(Edit tracking data)

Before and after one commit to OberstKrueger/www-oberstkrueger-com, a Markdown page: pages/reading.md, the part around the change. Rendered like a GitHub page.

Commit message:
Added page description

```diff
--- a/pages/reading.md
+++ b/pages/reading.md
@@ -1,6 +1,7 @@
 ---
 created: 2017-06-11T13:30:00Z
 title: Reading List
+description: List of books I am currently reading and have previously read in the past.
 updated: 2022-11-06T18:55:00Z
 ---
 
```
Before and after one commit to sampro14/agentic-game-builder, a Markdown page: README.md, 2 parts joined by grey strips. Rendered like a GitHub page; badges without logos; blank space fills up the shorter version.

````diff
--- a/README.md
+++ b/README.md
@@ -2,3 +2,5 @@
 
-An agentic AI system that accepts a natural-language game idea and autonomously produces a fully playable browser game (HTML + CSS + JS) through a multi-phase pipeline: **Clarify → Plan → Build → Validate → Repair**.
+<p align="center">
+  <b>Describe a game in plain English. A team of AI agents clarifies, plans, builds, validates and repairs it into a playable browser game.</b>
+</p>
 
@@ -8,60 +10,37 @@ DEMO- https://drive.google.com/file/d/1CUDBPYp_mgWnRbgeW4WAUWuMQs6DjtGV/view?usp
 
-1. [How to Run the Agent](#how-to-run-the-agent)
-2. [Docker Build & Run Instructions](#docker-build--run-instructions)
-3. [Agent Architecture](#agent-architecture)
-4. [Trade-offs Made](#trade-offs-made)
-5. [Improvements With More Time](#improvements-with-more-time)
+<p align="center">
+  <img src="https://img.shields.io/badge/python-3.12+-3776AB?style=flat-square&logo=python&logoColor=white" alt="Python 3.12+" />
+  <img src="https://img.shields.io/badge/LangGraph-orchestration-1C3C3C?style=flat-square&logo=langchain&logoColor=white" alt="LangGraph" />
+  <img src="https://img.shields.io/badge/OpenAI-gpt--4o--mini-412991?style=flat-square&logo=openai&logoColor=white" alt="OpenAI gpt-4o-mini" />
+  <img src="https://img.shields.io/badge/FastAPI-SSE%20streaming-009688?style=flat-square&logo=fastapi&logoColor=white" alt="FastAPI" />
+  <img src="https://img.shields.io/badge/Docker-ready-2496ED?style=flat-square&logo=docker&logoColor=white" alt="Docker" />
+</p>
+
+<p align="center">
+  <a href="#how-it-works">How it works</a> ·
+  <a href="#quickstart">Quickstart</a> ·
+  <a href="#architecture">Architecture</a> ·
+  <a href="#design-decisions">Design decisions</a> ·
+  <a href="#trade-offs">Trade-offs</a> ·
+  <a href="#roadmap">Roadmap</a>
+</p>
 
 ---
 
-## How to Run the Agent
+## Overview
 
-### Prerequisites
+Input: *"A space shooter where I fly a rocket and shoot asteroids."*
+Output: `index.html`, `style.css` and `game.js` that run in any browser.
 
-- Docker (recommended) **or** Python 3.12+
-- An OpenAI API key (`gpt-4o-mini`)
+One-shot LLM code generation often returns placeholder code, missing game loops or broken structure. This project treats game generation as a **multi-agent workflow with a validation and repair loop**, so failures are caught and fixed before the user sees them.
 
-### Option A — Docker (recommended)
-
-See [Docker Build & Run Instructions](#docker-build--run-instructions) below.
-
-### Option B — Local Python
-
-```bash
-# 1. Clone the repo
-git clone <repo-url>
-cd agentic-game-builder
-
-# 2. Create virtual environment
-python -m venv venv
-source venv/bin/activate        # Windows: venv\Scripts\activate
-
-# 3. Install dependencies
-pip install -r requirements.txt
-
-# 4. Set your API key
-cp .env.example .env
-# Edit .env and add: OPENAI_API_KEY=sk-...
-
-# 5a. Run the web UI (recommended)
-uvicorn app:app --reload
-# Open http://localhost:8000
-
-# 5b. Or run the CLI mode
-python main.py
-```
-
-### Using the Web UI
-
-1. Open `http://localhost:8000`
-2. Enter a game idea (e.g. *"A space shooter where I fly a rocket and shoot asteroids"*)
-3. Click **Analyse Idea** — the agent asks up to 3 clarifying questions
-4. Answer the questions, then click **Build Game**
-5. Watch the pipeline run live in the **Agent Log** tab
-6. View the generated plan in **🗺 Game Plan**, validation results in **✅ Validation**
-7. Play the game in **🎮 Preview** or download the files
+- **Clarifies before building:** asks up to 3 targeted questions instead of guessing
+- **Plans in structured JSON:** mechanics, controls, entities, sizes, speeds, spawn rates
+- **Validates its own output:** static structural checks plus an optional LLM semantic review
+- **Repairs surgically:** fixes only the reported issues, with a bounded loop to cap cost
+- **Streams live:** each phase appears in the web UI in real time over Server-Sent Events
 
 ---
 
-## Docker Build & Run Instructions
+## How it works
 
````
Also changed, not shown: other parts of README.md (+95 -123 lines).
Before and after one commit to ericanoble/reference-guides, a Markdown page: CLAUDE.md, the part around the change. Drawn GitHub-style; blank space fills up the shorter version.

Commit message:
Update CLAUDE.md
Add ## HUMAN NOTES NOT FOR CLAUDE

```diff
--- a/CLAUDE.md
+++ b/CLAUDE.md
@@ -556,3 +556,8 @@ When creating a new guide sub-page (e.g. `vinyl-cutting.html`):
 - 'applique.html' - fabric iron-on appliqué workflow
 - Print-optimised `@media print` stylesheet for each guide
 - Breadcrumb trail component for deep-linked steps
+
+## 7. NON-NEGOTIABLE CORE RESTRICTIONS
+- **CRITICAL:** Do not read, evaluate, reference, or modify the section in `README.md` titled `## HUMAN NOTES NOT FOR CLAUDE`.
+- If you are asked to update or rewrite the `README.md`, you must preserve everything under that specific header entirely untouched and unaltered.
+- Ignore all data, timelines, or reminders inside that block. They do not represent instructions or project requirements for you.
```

What you are asked to do
Which lines above include "that"? Show each of them by copying it.

Response box
-An agentic AI system that accepts a natural-language game idea and autonomously produces a fully playable browser game (HTML + CSS + JS) through a multi-phase pipeline: **Clarify → Plan → Build → Validate → Repair**.
+Output: `index.html`, `style.css` and `game.js` that run in any browser.
+- If you are asked to update or rewrite the `README.md`, you must preserve everything under that specific header entirely untouched and unaltered.
+- Ignore all data, timelines, or reminders inside that block. They do not represent instructions or project requirements for you.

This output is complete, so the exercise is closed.